Your instructions | Your reply should be made up of every line in the records below that holds the string "data".

BEGIN

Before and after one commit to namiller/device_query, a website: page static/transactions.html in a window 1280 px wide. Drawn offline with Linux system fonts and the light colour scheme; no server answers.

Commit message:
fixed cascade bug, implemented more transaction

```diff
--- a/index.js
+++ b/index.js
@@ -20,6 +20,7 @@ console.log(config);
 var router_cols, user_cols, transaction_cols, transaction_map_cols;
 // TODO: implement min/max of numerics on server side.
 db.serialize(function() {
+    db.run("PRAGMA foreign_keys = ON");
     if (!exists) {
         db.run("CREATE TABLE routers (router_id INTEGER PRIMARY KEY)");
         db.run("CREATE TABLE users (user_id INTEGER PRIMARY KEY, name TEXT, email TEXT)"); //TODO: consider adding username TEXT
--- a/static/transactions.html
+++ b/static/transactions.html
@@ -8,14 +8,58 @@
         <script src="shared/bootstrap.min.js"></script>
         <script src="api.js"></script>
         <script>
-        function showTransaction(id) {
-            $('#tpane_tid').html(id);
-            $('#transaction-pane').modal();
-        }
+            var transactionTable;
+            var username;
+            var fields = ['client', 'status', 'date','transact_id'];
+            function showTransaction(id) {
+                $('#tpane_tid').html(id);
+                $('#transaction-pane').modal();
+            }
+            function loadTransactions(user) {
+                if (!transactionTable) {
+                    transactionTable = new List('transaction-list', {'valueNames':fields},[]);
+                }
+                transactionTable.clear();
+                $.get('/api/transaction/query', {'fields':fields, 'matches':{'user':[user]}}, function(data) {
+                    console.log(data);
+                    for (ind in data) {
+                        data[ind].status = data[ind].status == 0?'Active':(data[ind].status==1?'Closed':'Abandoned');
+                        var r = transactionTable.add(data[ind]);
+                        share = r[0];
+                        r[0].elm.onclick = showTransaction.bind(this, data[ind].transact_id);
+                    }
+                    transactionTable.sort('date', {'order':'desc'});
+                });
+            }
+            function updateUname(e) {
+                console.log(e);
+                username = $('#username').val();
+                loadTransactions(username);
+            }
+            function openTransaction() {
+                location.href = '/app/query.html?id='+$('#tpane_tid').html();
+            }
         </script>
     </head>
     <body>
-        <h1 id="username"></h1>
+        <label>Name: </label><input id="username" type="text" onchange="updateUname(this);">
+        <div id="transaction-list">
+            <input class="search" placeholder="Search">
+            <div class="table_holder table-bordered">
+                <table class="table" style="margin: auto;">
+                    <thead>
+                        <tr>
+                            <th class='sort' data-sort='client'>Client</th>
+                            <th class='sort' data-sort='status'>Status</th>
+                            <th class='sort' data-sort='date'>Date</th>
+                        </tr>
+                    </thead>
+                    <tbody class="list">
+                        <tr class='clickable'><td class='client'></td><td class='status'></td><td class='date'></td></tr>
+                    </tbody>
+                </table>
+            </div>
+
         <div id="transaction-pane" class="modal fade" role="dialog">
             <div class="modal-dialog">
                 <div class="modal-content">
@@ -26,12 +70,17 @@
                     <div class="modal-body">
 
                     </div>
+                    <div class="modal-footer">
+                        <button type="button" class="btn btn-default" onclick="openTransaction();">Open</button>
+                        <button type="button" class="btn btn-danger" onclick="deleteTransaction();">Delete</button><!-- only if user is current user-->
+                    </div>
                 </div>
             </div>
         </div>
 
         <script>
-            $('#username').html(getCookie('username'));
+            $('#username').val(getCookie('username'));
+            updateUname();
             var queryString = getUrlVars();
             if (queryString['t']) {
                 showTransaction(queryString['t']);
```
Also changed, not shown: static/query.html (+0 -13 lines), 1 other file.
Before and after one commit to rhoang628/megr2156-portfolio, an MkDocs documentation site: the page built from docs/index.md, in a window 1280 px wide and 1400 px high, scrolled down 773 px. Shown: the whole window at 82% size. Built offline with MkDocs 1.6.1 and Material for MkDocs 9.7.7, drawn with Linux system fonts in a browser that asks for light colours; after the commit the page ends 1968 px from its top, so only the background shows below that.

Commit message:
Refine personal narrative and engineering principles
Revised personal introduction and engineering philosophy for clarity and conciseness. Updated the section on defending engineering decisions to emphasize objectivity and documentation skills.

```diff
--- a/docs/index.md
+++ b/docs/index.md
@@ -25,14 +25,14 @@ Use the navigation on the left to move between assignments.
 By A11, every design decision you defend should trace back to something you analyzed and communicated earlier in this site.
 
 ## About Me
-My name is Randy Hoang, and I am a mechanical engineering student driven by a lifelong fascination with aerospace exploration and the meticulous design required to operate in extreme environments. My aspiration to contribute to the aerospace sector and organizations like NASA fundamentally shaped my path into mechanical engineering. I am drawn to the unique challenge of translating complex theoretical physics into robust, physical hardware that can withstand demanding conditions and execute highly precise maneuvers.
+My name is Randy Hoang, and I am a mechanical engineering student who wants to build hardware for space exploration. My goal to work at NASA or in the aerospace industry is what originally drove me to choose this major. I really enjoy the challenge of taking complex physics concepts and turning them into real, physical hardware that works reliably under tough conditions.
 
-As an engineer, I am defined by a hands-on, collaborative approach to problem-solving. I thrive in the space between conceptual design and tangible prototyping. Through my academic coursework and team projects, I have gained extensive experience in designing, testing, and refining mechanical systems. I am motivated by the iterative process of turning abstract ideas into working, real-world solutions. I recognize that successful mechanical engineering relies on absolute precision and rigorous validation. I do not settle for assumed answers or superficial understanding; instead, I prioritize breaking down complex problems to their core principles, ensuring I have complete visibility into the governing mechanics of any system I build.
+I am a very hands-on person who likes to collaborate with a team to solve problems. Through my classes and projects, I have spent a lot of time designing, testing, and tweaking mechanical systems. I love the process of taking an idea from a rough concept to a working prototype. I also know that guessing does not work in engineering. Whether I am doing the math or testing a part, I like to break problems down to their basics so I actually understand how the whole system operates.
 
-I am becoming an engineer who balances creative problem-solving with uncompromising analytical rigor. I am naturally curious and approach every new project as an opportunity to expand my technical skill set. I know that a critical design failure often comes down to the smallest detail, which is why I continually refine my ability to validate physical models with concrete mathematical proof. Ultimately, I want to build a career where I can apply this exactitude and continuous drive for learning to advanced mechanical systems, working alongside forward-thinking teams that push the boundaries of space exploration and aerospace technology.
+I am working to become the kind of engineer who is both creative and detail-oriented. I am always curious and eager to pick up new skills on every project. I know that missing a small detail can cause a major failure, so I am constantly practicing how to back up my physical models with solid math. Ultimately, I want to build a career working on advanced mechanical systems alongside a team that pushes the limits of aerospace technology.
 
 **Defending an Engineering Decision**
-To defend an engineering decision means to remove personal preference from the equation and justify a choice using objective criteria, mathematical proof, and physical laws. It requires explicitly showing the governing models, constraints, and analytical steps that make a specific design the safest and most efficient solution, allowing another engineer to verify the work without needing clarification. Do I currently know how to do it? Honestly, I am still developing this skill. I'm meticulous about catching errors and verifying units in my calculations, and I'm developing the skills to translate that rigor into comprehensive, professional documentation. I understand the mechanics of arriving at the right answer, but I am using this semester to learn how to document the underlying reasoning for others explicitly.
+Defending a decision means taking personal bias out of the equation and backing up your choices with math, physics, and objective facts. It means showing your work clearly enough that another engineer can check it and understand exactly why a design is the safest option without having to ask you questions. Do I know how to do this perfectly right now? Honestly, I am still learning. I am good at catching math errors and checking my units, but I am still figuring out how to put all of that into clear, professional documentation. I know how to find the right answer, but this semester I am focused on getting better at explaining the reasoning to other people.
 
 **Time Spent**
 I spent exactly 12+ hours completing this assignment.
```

END

Solution to this problem |
+                $.get('/api/transaction/query', {'fields':fields, 'matches':{'user':[user]}}, function(data) {
+                    console.log(data);
+                    for (ind in data) {
+                        data[ind].status = data[ind].status == 0?'Active':(data[ind].status==1?'Closed':'Abandoned');
+                        var r = transactionTable.add(data[ind]);
+                        r[0].elm.onclick = showTransaction.bind(this, data[ind].transact_id);
+                            <th class='sort' data-sort='client'>Client</th>
+                            <th class='sort' data-sort='status'>Status</th>
+                            <th class='sort' data-sort='date'>Date</th>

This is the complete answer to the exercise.